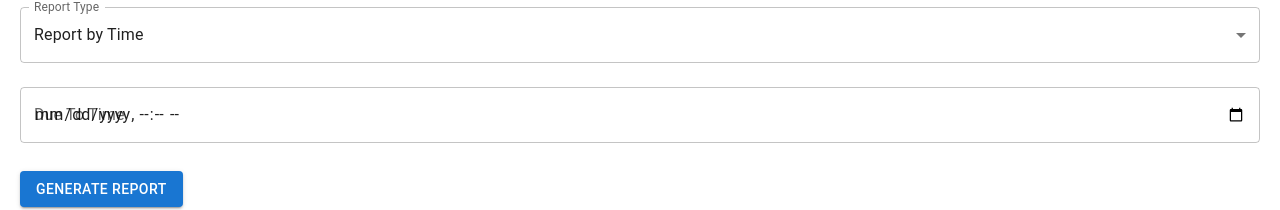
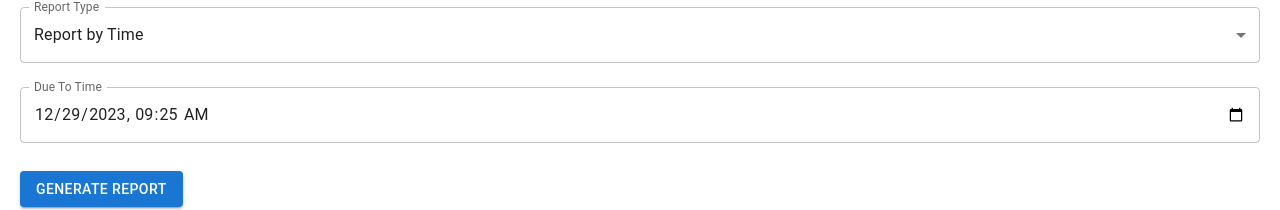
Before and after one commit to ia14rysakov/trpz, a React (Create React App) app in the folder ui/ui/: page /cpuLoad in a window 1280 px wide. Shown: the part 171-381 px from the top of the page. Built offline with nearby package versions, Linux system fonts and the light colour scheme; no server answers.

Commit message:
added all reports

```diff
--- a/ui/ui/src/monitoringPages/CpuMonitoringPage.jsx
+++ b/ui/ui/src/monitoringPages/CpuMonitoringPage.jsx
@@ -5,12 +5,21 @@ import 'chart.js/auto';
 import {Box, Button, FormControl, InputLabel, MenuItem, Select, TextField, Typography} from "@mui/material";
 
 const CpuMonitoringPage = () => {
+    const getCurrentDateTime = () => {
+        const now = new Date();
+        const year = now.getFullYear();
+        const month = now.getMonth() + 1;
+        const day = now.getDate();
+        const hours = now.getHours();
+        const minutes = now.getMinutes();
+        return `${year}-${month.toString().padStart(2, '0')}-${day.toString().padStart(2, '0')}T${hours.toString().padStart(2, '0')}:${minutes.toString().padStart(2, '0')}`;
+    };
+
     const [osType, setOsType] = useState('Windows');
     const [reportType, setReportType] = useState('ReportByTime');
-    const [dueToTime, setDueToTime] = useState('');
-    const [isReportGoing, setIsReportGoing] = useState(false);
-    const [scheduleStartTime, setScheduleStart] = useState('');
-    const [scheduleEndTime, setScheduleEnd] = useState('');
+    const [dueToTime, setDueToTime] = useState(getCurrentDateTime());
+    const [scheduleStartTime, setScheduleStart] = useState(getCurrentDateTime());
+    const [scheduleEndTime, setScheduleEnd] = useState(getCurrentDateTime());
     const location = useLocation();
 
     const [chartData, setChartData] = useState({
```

++++++++

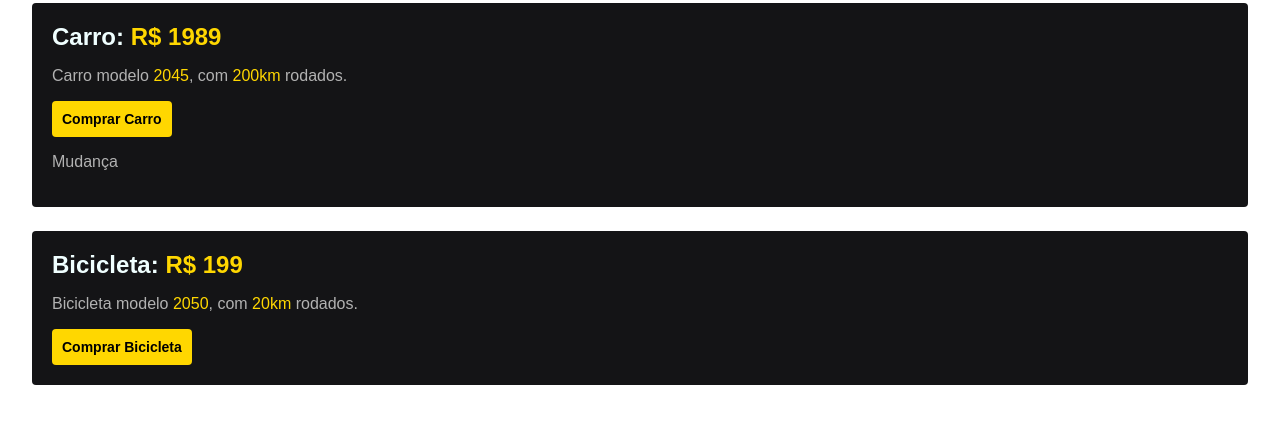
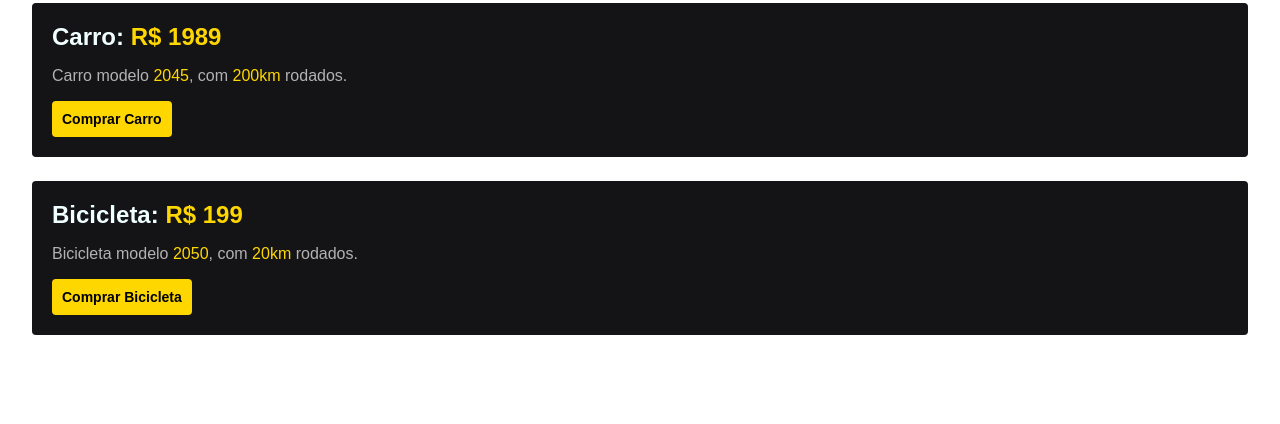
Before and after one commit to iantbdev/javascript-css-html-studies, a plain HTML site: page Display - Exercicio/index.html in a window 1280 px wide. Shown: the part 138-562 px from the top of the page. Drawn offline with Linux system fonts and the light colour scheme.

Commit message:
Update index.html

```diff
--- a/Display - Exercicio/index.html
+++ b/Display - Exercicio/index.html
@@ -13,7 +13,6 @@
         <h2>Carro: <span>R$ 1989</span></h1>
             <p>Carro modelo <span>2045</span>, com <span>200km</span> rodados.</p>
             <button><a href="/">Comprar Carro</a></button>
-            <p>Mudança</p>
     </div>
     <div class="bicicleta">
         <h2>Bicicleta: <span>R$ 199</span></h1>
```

++++++++

* WORK ORDER
A single number is the whole answer: please count how many lines of the records above include the string "CpuMonitoringPage".

* REPLY TO THE TASK
3